■ TASK
Scan the material below for the word "README", then copy every line in which it appears.

····················

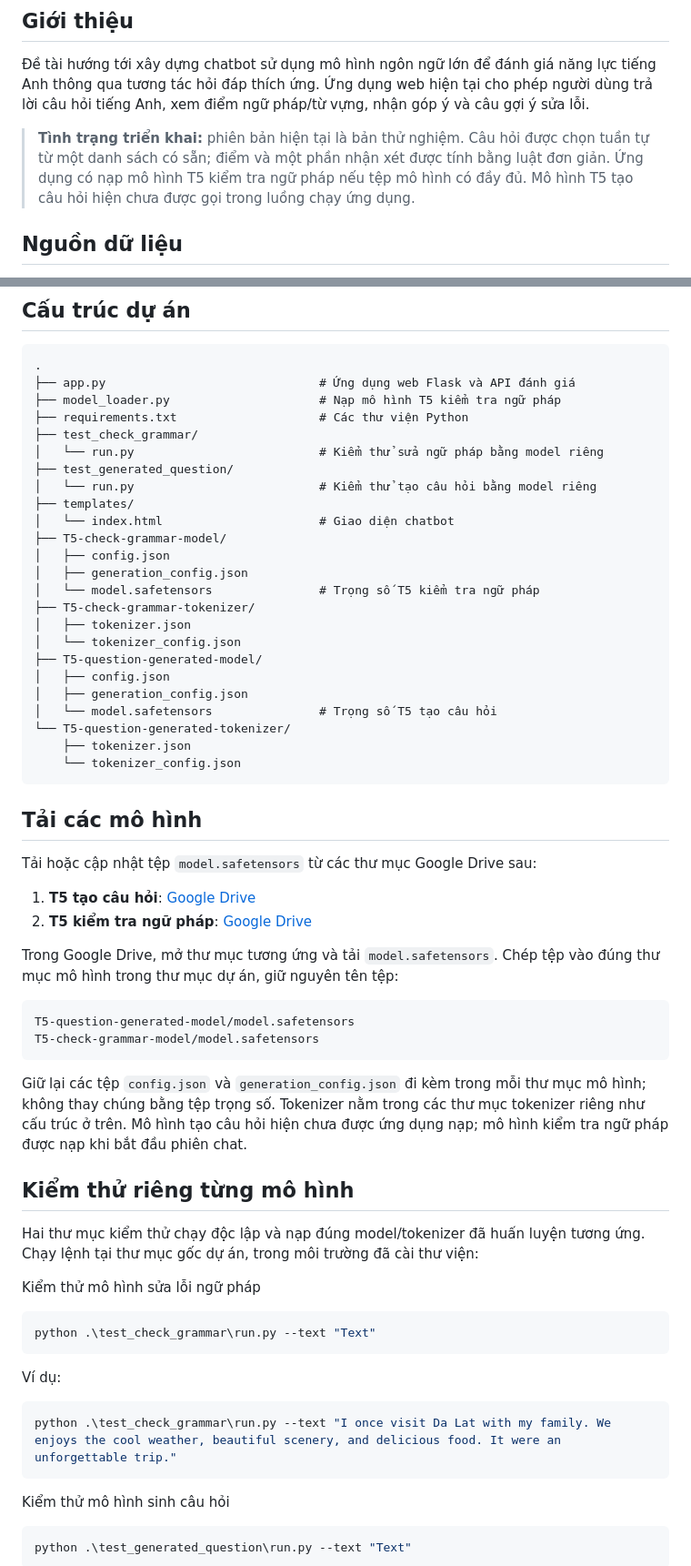
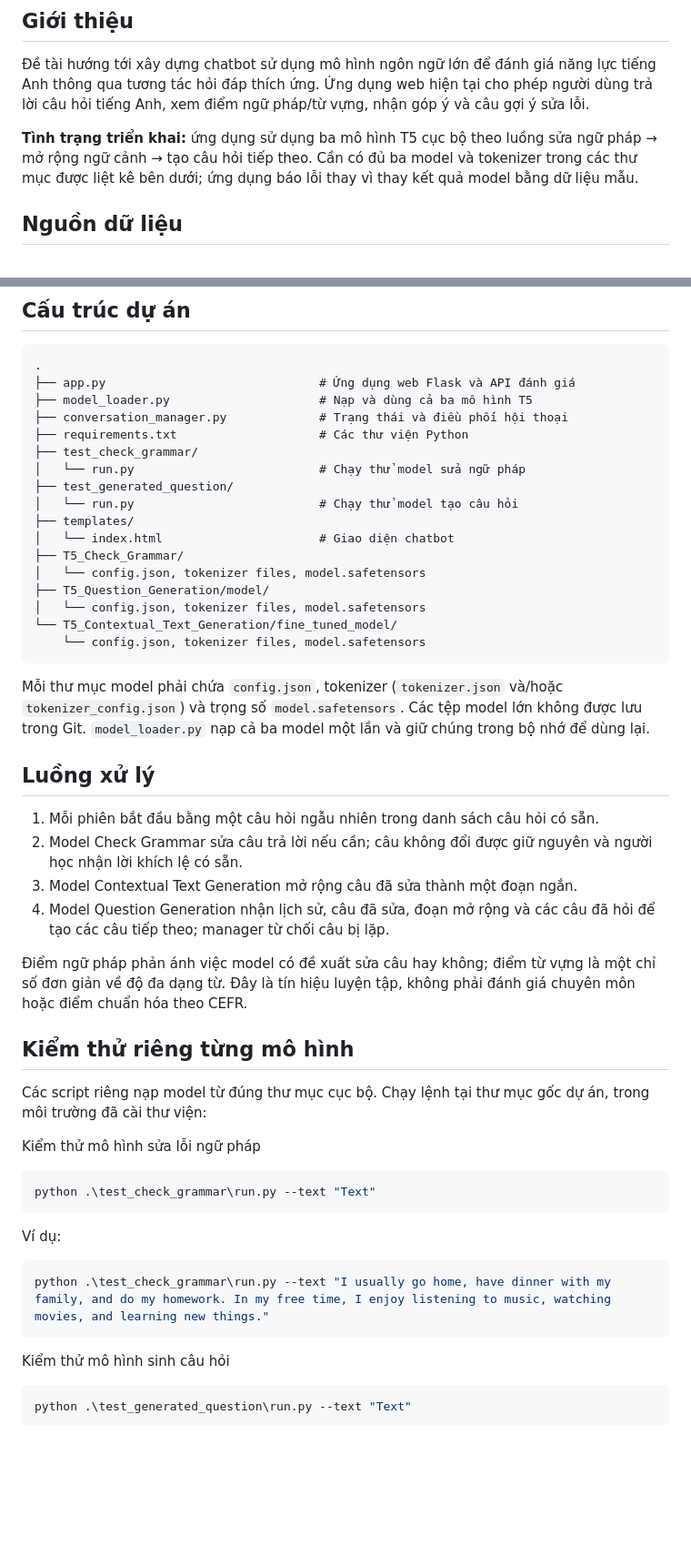
Before and after one commit to san24022005/Chatbot-Generated-Question, a Markdown page: README.md, 2 parts joined by grey strips. Shown at 91% size. GitHub-like rendering; blank space fills up the shorter version.

````diff
--- a/README.md
+++ b/README.md
@@ -7,11 +7,10 @@ năng lực tiếng Anh thông qua tương tác hỏi đáp thích ứng. Ứng
 tại cho phép người dùng trả lời câu hỏi tiếng Anh, xem điểm ngữ pháp/từ vựng,
 nhận góp ý và câu gợi ý sửa lỗi.
 
-> **Tình trạng triển khai:** phiên bản hiện tại là bản thử nghiệm. Câu hỏi được
-> chọn tuần tự từ một danh sách có sẵn; điểm và một phần nhận xét được tính
-> bằng luật đơn giản. Ứng dụng có nạp mô hình T5 kiểm tra ngữ pháp nếu tệp mô
-> hình có đầy đủ. Mô hình T5 tạo câu hỏi hiện chưa được gọi trong luồng chạy
-> ứng dụng.
+**Tình trạng triển khai:** ứng dụng sử dụng ba mô hình T5 cục bộ theo luồng
+sửa ngữ pháp → mở rộng ngữ cảnh → tạo câu hỏi tiếp theo. Cần có đủ ba model
+và tokenizer trong các thư mục được liệt kê bên dưới; ứng dụng báo lỗi thay vì
+thay kết quả model bằng dữ liệu mẫu.
 
 ## Nguồn dữ liệu
 
@@ -31,54 +30,45 @@ này khi khởi chạy.
 ```text
 .
 ├── app.py                              # Ứng dụng web Flask và API đánh giá
-├── model_loader.py                     # Nạp mô hình T5 kiểm tra ngữ pháp
+├── model_loader.py                     # Nạp và dùng cả ba mô hình T5
+├── conversation_manager.py             # Trạng thái và điều phối hội thoại
 ├── requirements.txt                    # Các thư viện Python
 ├── test_check_grammar/
-│   └── run.py                          # Kiểm thử sửa ngữ pháp bằng model riêng
+│   └── run.py                          # Chạy thử model sửa ngữ pháp
 ├── test_generated_question/
-│   └── run.py                          # Kiểm thử tạo câu hỏi bằng model riêng
+│   └── run.py                          # Chạy thử model tạo câu hỏi
 ├── templates/
 │   └── index.html                      # Giao diện chatbot
-├── T5-check-grammar-model/
-│   ├── config.json
-│   ├── generation_config.json
-│   └── model.safetensors               # Trọng số T5 kiểm tra ngữ pháp
-├── T5-check-grammar-tokenizer/
-│   ├── tokenizer.json
-│   └── tokenizer_config.json
-├── T5-question-generated-model/
-│   ├── config.json
-│   ├── generation_config.json
-│   └── model.safetensors               # Trọng số T5 tạo câu hỏi
-└── T5-question-generated-tokenizer/
-    ├── tokenizer.json
-    └── tokenizer_config.json
+├── T5_Check_Grammar/
+│   └── config.json, tokenizer files, model.safetensors
+├── T5_Question_Generation/model/
+│   └── config.json, tokenizer files, model.safetensors
+└── T5_Contextual_Text_Generation/fine_tuned_model/
+    └── config.json, tokenizer files, model.safetensors
 ```
 
-## Tải các mô hình
+Mỗi thư mục model phải chứa `config.json`, tokenizer (`tokenizer.json` và/hoặc
+`tokenizer_config.json`) và trọng số `model.safetensors`. Các tệp model lớn
+không được lưu trong Git. `model_loader.py` nạp cả ba model một lần và giữ
+chúng trong bộ nhớ để dùng lại.
 
-Tải hoặc cập nhật tệp `model.safetensors` từ các thư mục Google Drive sau:
+## Luồng xử lý
 
-1. **T5 tạo câu hỏi**: [Google Drive](https://drive.google.com/drive/folders/1MGY-7CC3iCZfHfkbNU97Pr9ozU9PjDSI?usp=drive_link)
-2. **T5 kiểm tra ngữ pháp**: [Google Drive](https://drive.google.com/drive/folders/15R-zuBeOkUwoRQKcwpgYMGu5OxQSmpxk?usp=drive_link)
+1. Mỗi phiên bắt đầu bằng một câu hỏi ngẫu nhiên trong danh sách câu hỏi có sẵn.
+2. Model Check Grammar sửa câu trả lời nếu cần; câu không đổi được giữ nguyên
+   và người học nhận lời khích lệ có sẵn.
+3. Model Contextual Text Generation mở rộng câu đã sửa thành một đoạn ngắn.
+4. Model Question Generation nhận lịch sử, câu đã sửa, đoạn mở rộng và các câu
+   đã hỏi để tạo các câu tiếp theo; manager từ chối câu bị lặp.
 
-Trong Google Drive, mở thư mục tương ứng và tải `model.safetensors`. Chép
-tệp vào đúng thư mục mô hình trong thư mục dự án, giữ nguyên tên tệp:
-
-```text
-T5-question-generated-model/model.safetensors
-T5-check-grammar-model/model.safetensors
-```
-
-Giữ lại các tệp `config.json` và `generation_config.json` đi kèm trong mỗi
-thư mục mô hình; không thay chúng bằng tệp trọng số. Tokenizer nằm trong các
-thư mục tokenizer riêng như cấu trúc ở trên. Mô hình tạo câu hỏi hiện chưa
-được ứng dụng nạp; mô hình kiểm tra ngữ pháp được nạp khi bắt đầu phiên chat.
+Điểm ngữ pháp phản ánh việc model có đề xuất sửa câu hay không; điểm từ vựng
+là một chỉ số đơn giản về độ đa dạng từ. Đây là tín hiệu luyện tập, không phải
+đánh giá chuyên môn hoặc điểm chuẩn hóa theo CEFR.
 
 ## Kiểm thử riêng từng mô hình
 
-Hai thư mục kiểm thử chạy độc lập và nạp đúng model/tokenizer đã huấn luyện
-tương ứng. Chạy lệnh tại thư mục gốc dự án, trong môi trường đã cài thư viện:
+Các script riêng nạp model từ đúng thư mục cục bộ. Chạy lệnh tại thư mục gốc
+dự án, trong môi trường đã cài thư viện:
 
 Kiểm thử mô hình sửa lỗi ngữ pháp
 
@@ -88,7 +78,7 @@ python .\test_check_grammar\run.py --text "Text"
 Ví dụ:
 
 ```powershell
-python .\test_check_grammar\run.py --text "I once visit Da Lat with my family. We enjoys the cool weather, beautiful scenery, and delicious food. It were an unforgettable trip."
+python .\test_check_grammar\run.py --text "I usually go home, have dinner with my family, and do my homework. In my free time, I enjoy listening to music, watching movies, and learning new things."
 ```
 
 Kiểm thử mô hình sinh câu hỏi
````
Also changed, not shown: other parts of README.md (+8 -2 lines).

····················

■ RESULT
Before and after one commit to san24022005/Chatbot-Generated-Question, a Markdown page: README.md, 2 parts joined by grey strips. Shown at 91% size. GitHub-like rendering; blank space fills up the shorter version.
--- a/README.md
+++ b/README.md
Also changed, not shown: other parts of README.md (+8 -2 lines).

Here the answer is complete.